(when used in our projects, this source generator generates DI registrations, DI is not tested in unit tests)


  • Functional tests execute the source generator in roslyn during compilation.
  • Units tests execute the source generator using Microsoft.CodeAnalysis.CSharp.CSharpSyntaxTree using resource files - fullly managed.


Historically, I've run unit tests with NCrunch and functional tests with Resharper. With the latest update, code coverage is disabled in unit tests.
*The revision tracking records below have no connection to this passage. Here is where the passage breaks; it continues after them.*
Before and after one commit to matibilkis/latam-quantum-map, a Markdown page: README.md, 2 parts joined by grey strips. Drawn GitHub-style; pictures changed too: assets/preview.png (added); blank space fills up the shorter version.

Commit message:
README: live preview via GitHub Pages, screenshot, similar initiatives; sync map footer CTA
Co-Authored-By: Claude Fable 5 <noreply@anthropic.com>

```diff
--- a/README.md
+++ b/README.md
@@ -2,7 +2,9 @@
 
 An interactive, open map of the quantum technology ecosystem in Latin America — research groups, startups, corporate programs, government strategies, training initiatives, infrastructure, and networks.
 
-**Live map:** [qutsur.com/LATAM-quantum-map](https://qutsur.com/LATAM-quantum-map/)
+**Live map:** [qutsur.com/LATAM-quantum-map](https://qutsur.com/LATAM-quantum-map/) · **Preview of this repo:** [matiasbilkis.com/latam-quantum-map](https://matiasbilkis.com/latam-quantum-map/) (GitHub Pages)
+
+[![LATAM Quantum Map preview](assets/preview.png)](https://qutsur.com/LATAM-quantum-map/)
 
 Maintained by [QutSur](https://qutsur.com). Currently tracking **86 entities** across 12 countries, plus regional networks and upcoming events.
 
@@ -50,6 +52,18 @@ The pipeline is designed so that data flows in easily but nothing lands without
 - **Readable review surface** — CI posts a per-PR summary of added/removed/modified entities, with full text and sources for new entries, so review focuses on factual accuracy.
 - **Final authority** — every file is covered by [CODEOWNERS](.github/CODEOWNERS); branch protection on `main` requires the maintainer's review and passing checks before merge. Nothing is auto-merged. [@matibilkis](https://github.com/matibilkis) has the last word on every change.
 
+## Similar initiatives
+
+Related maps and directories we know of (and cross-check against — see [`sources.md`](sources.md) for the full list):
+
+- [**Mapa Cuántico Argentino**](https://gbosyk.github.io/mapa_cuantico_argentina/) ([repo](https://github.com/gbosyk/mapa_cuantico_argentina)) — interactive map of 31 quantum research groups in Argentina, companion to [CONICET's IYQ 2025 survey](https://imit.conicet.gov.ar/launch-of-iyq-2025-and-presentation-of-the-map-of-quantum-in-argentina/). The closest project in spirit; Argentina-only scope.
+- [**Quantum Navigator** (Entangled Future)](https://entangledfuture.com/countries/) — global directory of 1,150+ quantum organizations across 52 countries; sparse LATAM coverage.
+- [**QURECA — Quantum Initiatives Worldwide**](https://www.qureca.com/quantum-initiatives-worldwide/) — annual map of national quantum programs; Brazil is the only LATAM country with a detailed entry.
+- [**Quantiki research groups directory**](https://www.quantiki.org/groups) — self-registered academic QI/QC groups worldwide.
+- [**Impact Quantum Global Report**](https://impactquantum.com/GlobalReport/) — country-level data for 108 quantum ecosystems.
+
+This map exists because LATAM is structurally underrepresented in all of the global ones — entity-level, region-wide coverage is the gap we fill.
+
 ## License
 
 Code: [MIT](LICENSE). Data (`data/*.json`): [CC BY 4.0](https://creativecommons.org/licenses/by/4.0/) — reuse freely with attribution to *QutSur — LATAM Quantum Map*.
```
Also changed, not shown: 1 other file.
This makes sense for when the project actually uses source generation during compilation, but less so with unit tests.

Is there a way to opt-out of this behavior and restore previous behavior?

How we test generators in unit tests - note the output is C# source code.

Code:
        public static string GetOutputForGenerator<T>(string sourceResource, T? generator = null) where T : class, ISourceGenerator, new()
        {
            var source = GetResource(sourceResource);
            var syntaxTree = CSharpSyntaxTree.ParseText(source);

            var references = new List<MetadataReference>();
            Assembly[] assemblies = AppDomain.CurrentDomain.GetAssemblies();
            foreach (var assembly in assemblies)
            {
                if (!assembly.IsDynamic && !string.IsNullOrWhiteSpace(assembly.Location))
                {
                    references.Add(MetadataReference.CreateFromFile(assembly.Location));
                }
            }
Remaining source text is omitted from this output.